-- TASK DESCRIPTION --
This exercise calls for the whole listing to be given again exactly, without images.

-- DATASET CONTENT --
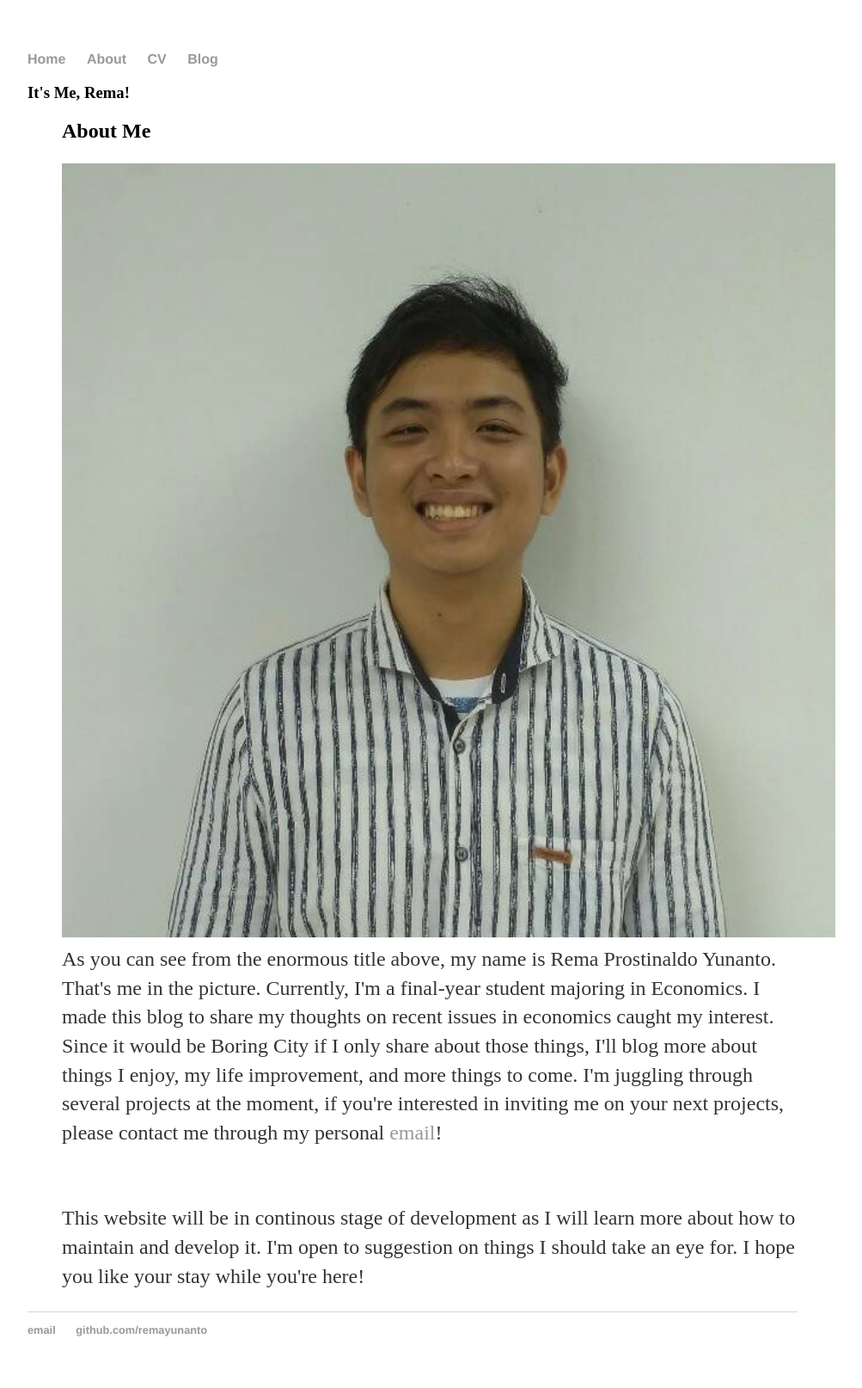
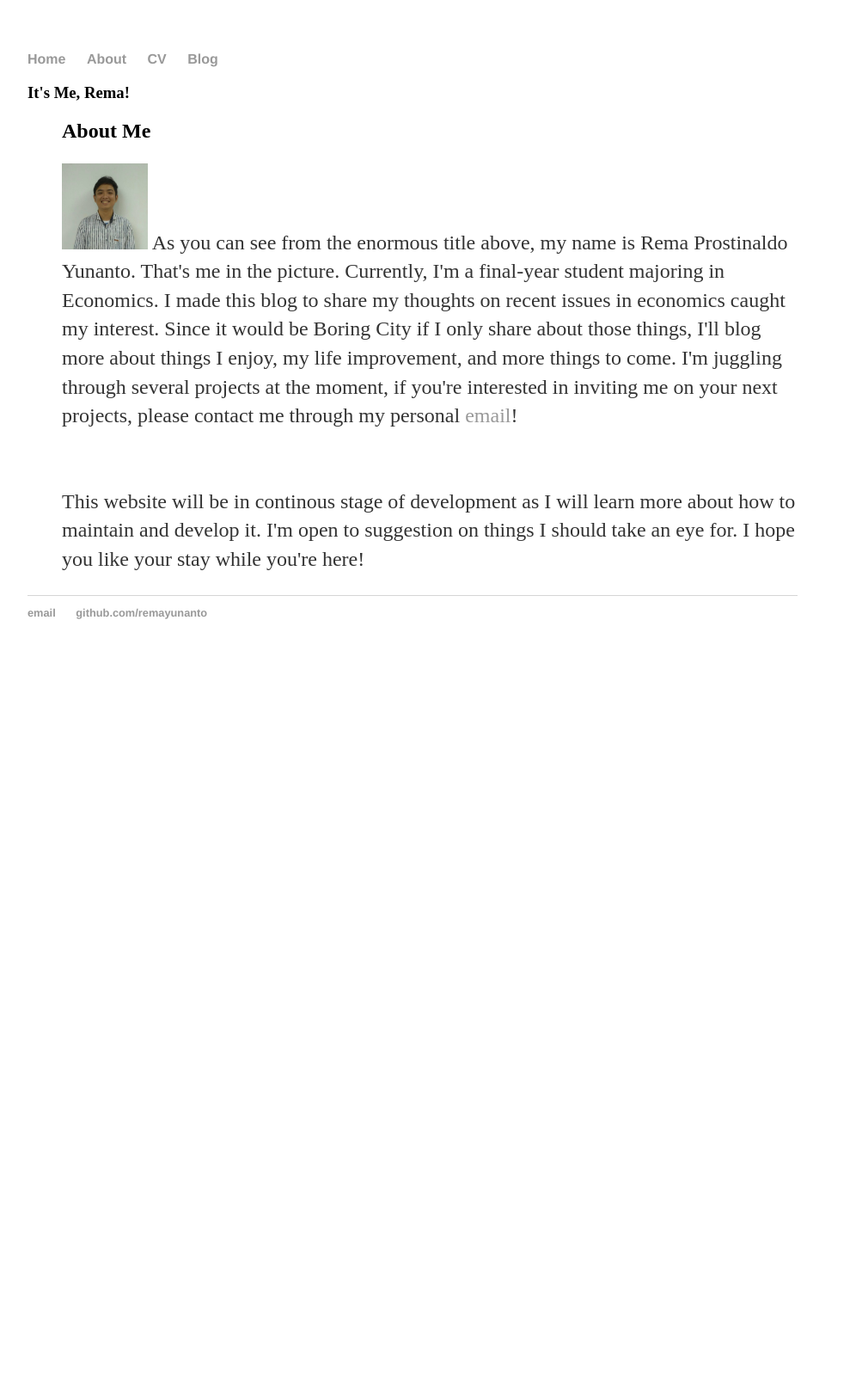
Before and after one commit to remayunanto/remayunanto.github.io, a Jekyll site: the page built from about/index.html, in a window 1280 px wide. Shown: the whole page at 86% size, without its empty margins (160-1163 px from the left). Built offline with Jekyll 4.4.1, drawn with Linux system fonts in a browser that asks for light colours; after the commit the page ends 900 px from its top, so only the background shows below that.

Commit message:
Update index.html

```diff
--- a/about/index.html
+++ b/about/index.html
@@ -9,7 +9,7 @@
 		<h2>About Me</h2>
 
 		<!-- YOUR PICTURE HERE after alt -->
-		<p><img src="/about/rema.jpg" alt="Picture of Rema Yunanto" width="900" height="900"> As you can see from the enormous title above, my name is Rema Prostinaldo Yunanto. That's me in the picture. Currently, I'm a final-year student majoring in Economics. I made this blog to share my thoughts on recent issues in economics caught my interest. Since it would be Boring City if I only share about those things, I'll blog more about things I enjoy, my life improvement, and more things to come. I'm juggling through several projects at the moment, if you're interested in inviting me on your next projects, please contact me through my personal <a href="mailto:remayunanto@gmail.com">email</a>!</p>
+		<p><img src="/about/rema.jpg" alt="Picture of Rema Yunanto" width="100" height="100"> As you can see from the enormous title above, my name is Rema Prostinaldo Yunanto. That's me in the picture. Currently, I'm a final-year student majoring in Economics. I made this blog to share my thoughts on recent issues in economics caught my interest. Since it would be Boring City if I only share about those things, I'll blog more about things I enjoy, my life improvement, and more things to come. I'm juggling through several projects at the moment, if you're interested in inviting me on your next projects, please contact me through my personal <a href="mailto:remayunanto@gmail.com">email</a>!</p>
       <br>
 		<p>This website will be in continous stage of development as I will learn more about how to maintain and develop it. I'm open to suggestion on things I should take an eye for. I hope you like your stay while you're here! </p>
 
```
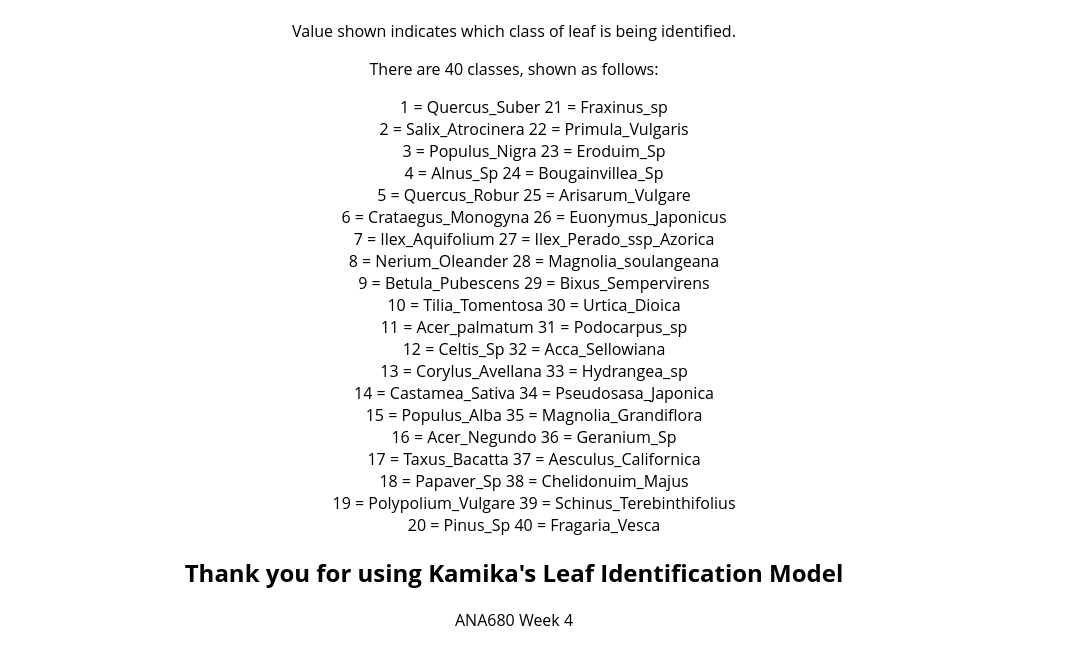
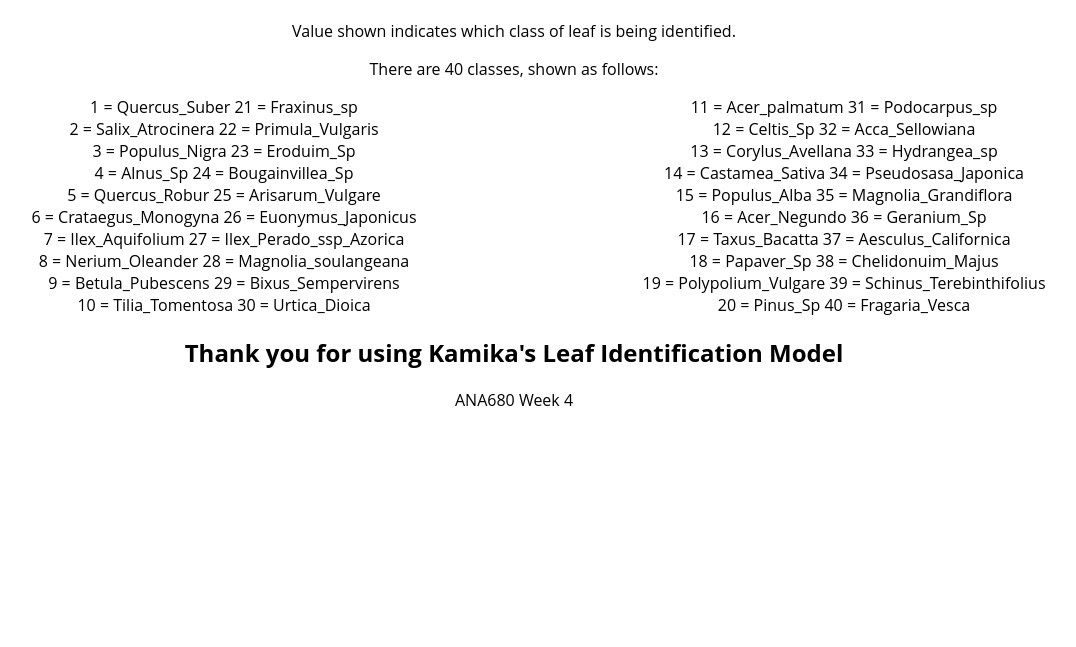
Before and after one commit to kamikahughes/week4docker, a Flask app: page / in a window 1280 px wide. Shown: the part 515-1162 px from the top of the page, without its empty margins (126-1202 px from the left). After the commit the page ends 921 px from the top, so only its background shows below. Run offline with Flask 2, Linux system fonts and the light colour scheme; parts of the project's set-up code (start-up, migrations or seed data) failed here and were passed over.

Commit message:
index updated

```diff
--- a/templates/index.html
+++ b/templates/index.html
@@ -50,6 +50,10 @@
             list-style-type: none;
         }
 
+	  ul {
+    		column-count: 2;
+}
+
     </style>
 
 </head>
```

-- RESULT --
Before and after one commit to remayunanto/remayunanto.github.io, a Jekyll site: the page built from about/index.html, in a window 1280 px wide. Shown: the whole page at 86% size, without its empty margins (160-1163 px from the left). Built offline with Jekyll 4.4.1, drawn with Linux system fonts in a browser that asks for light colours; after the commit the page ends 900 px from its top, so only the background shows below that.

Commit message:
Update index.html

```diff
--- a/about/index.html
+++ b/about/index.html
@@ -9,7 +9,7 @@
 		<h2>About Me</h2>
 
 		<!-- YOUR PICTURE HERE after alt -->
-		<p><img src="/about/rema.jpg" alt="Picture of Rema Yunanto" width="900" height="900"> As you can see from the enormous title above, my name is Rema Prostinaldo Yunanto. That's me in the picture. Currently, I'm a final-year student majoring in Economics. I made this blog to share my thoughts on recent issues in economics caught my interest. Since it would be Boring City if I only share about those things, I'll blog more about things I enjoy, my life improvement, and more things to come. I'm juggling through several projects at the moment, if you're interested in inviting me on your next projects, please contact me through my personal <a href="mailto:remayunanto@gmail.com">email</a>!</p>
+		<p><img src="/about/rema.jpg" alt="Picture of Rema Yunanto" width="100" height="100"> As you can see from the enormous title above, my name is Rema Prostinaldo Yunanto. That's me in the picture. Currently, I'm a final-year student majoring in Economics. I made this blog to share my thoughts on recent issues in economics caught my interest. Since it would be Boring City if I only share about those things, I'll blog more about things I enjoy, my life improvement, and more things to come. I'm juggling through several projects at the moment, if you're interested in inviting me on your next projects, please contact me through my personal <a href="mailto:remayunanto@gmail.com">email</a>!</p>
       <br>
 		<p>This website will be in continous stage of development as I will learn more about how to maintain and develop it. I'm open to suggestion on things I should take an eye for. I hope you like your stay while you're here! </p>
 
```
Before and after one commit to kamikahughes/week4docker, a Flask app: page / in a window 1280 px wide. Shown: the part 515-1162 px from the top of the page, without its empty margins (126-1202 px from the left). After the commit the page ends 921 px from the top, so only its background shows below. Run offline with Flask 2, Linux system fonts and the light colour scheme; parts of the project's set-up code (start-up, migrations or seed data) failed here and were passed over.

Commit message:
index updated

```diff
--- a/templates/index.html
+++ b/templates/index.html
@@ -50,6 +50,10 @@
             list-style-type: none;
         }
 
+	  ul {
+    		column-count: 2;
+}
+
     </style>
 
 </head>
```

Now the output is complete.